▶ **Information**:
Start of Block

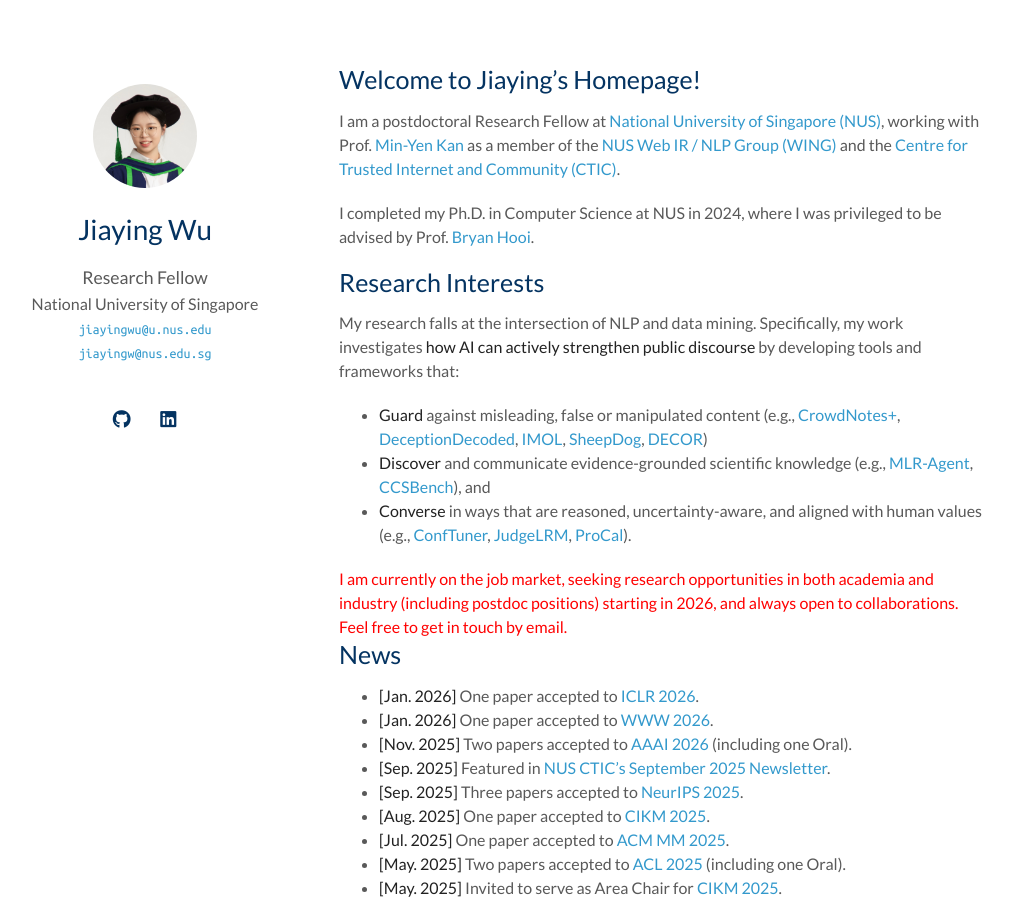
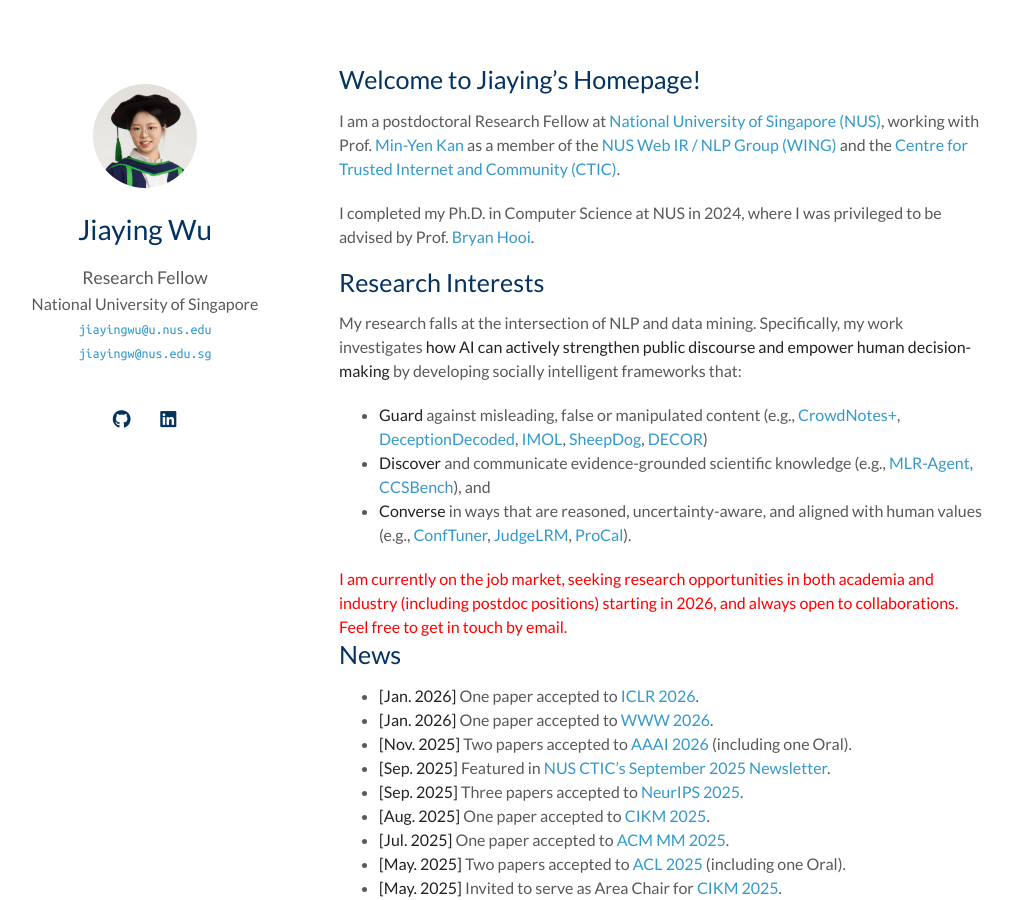
Before and after one commit to jiayingwu19/jiayingwu19.github.io, a Jekyll site: the page built from index.md, in a window 1280 px wide and 900 px high. Shown: the whole window, without its empty margins (131-1143 px from the left). Built offline with Jekyll 4.4.1, drawn with Linux system fonts in a browser that asks for light colours; a style sheet for code colours, icons or effects is not loaded; our own code applies the rules of GitHub Pages for plain Markdown files.

Commit message:
jan 2026 update

```diff
--- a/index.md
+++ b/index.md
@@ -10,7 +10,7 @@ I completed my Ph.D. in Computer Science at NUS in 2024, where I was privileged
 
 ## Research Interests
 
-My research falls at the intersection of NLP and data mining. Specifically, my work investigates **how AI can actively strengthen public discourse** by developing tools and frameworks that:
+My research falls at the intersection of NLP and data mining. Specifically, my work investigates **how AI can actively strengthen public discourse and empower human decision-making** by developing socially intelligent frameworks that:
 - **Guard** against misleading, false or manipulated content (e.g., [CrowdNotes+](https://arxiv.org/pdf/2510.11423), [DeceptionDecoded](https://arxiv.org/pdf/2505.15489), [IMOL](https://aclanthology.org/2025.acl-long.1494.pdf), [SheepDog](https://dl.acm.org/doi/pdf/10.1145/3637528.3671977), [DECOR](https://dl.acm.org/doi/pdf/10.1145/3580305.3599298))
 - **Discover** and communicate evidence-grounded scientific knowledge (e.g., [MLR-Agent](https://arxiv.org/pdf/2505.19955), [CCSBench](https://www.arxiv.org/pdf/2410.12601)), and
 - **Converse** in ways that are reasoned, uncertainty-aware, and aligned with human values (e.g., [ConfTuner](https://arxiv.org/pdf/2508.18847), [JudgeLRM](https://arxiv.org/pdf/2504.00050), [ProCal](https://proceedings.neurips.cc/paper_files/paper/2023/file/d826f5aadb26db488b8686097ceea2d1-Paper-Conference.pdf)).
```
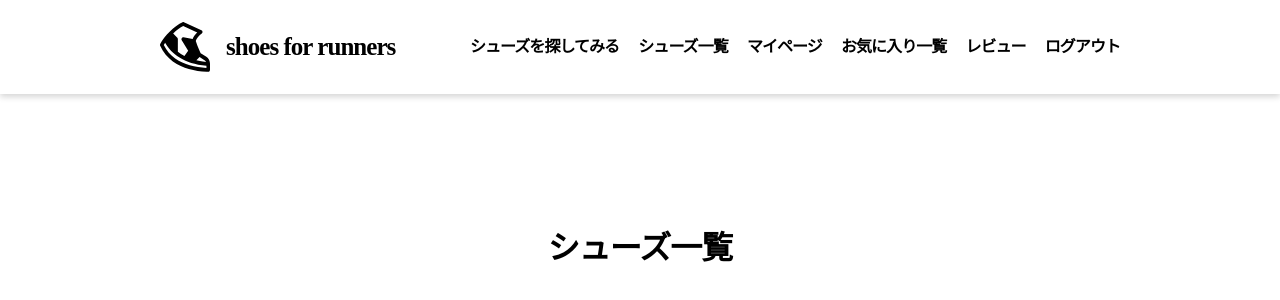
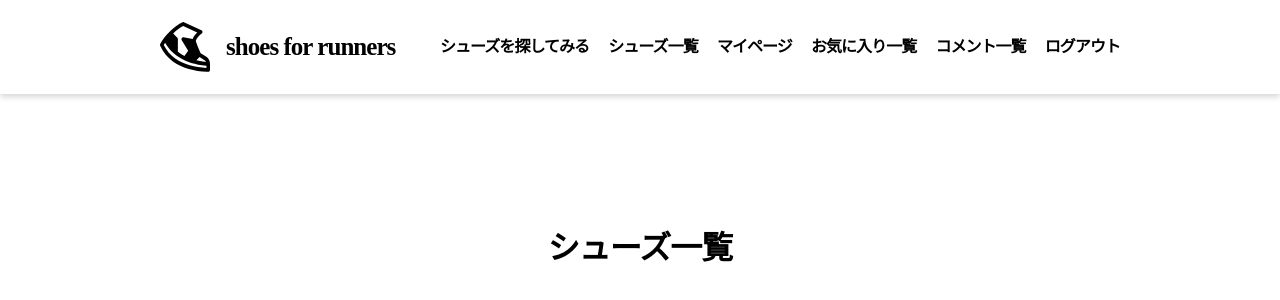
Before and after one commit to Koji-0104/shoes_for_runners, a Rails app: page /shoes in a window 1280 px wide. Shown: the top 300 px of the page. Run offline with Rails 7, Linux system fonts and the light colour scheme; the visitor is signed in with stand-in values (Sample User, id 1); data comes from the database, SQL or seed files in the repository; style sheets or scripts are compiled from the project's sources; parts of the project's set-up code (start-up, migrations or seed data) failed here and were passed over; some libraries are stand-ins or nearby versions.

Commit message:
Add:コメント一覧ページの作成

```diff
--- a/app/assets/stylesheets/_header.scss
+++ b/app/assets/stylesheets/_header.scss
@@ -48,7 +48,7 @@
     }
   }
   &__nav {
-    width: 650px;
+    width: 680px;
     @include mq(m) {
       position: fixed;
       top: 0;
--- a/app/controllers/comments_controller.rb
+++ b/app/controllers/comments_controller.rb
@@ -6,7 +6,7 @@ class CommentsController < ApplicationController
     if comment.save
       redirect_to shoe_path(comment.shoe), success: t('defaults.message.created', item: Comment.model_name.human)
     else
-      redirect_to shoe_path(comment.shoe), danger: t('defaults.message.not_created', item: Comment.model_name.human)
+      redirect_to shoe_path(comment.shoe), danger: t('defaults.message.not_created_comment', item: Comment.model_name.human)
     end
   end
 
--- a/app/controllers/shoes_controller.rb
+++ b/app/controllers/shoes_controller.rb
@@ -12,4 +12,8 @@ class ShoesController < ApplicationController
   def bookmarks
     @bookmark_shoes = current_user.bookmark_shoes.includes(:user).order(created_at: :asc)
   end
+
+  def comments
+    @comment_shoes = current_user.comment_shoes.includes(:user).order(created_at: :asc)
+  end
 end
--- a/app/models/comment.rb
+++ b/app/models/comment.rb
@@ -3,4 +3,5 @@ class Comment < ApplicationRecord
   belongs_to :shoe
 
   validates :body, presence: true, length: { maximum: 65_535 }
+  validates :user_id, uniqueness: { scope: :shoe_id }
 end
--- a/app/models/user.rb
+++ b/app/models/user.rb
@@ -4,6 +4,7 @@ class User < ApplicationRecord
   has_many :comments, dependent: :destroy
   has_many :bookmarks, dependent: :destroy
   has_many :bookmark_shoes, through: :bookmarks, source: :shoe
+  has_many :comment_shoes, through: :comments, source: :shoe
 
   validates :password, length: { minimum: 6 }, if: -> { new_record? || changes[:crypted_password] }
   validates :password, confirmation: true, if: -> { new_record? || changes[:crypted_password] }
--- a/app/views/shared/_header.html.erb
+++ b/app/views/shared/_header.html.erb
@@ -15,10 +15,10 @@
     <nav class="header__nav">
       <ul class="header__list">
         <li><%= link_to 'シューズを探してみる', '#', class: "header__item" %></li>
-        <li><%= link_to 'シューズ一覧', shoes_path, class: "header__item" %></li>
+        <li><%= link_to t('shoes.index.title'), shoes_path, class: "header__item" %></li>
         <li><%= link_to 'マイページ', '#', class: "header__item" %></li>
         <li><%= link_to t('shoes.bookmarks.title'), bookmarks_shoes_path, class: "header__item" %></li>
-        <li><%= link_to 'レビュー', '#', class: "header__item" %></li>
+        <li><%= link_to t('shoes.comments.title'), comments_shoes_path, class: "header__item" %></li>
         <li><%= link_to (t 'defaults.logout'), logout_path, method: :delete, class: "header__item" %></li>
       </ul>
     </nav>
--- a/config/locales/views/ja.yml
+++ b/config/locales/views/ja.yml
@@ -13,6 +13,7 @@ ja:
       require_login: 'ログインしてください'
       created: "%{item}を作成しました"
       not_created: "%{item}を作成できませんでした"
+      not_created_comment: "%{item}は1つのシューズにつき1回まで可能です"
       deleted: "%{item}を削除しました"
       delete_confirm: '削除しますか？'
       update_confirm: '更新しますか？'
@@ -43,11 +44,14 @@ ja:
     bookmarks:
       title: 'お気に入り一覧'
       no_result: 'ブックマーク中のシューズがありません。'
+    comments:
+      title: 'コメント一覧'
+      no_result: 'コメントしたシューズがありません。'
   bookmarks:
     create:
-      success: 'ブックマークしました'
+      success: 'お気に入り登録しました'
     destroy:
-      success: 'ブックマークを外しました'
+      success: 'お気に入り登録を外しました'
   profiles:
     show:
       title: 'プロフィール'
--- a/config/routes.rb
+++ b/config/routes.rb
@@ -11,6 +11,7 @@ Rails.application.routes.draw do
     resources :comments, only: %i[create update destroy], shallow: true
     collection do
       get :bookmarks
+      get :comments
     end
   end
   resources :bookmarks, only: %i[create destroy]
--- a/db/migrate/20220228121001_create_comments.rb
+++ b/db/migrate/20220228121001_create_comments.rb
@@ -7,5 +7,7 @@ class CreateComments < ActiveRecord::Migration[6.1]
 
       t.timestamps
     end
+
+    add_index :comments, [:user_id, :shoe_id], unique: true
   end
 end
```
Also changed, not shown: app/views/shoes/comments.html.erb (added, +15 -0 lines).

End of Block

Each line of the records that holds the word "routes" should be copied out.

▶ **Solved exercise**:
--- a/config/routes.rb
+++ b/config/routes.rb
@@ -11,6 +11,7 @@ Rails.application.routes.draw do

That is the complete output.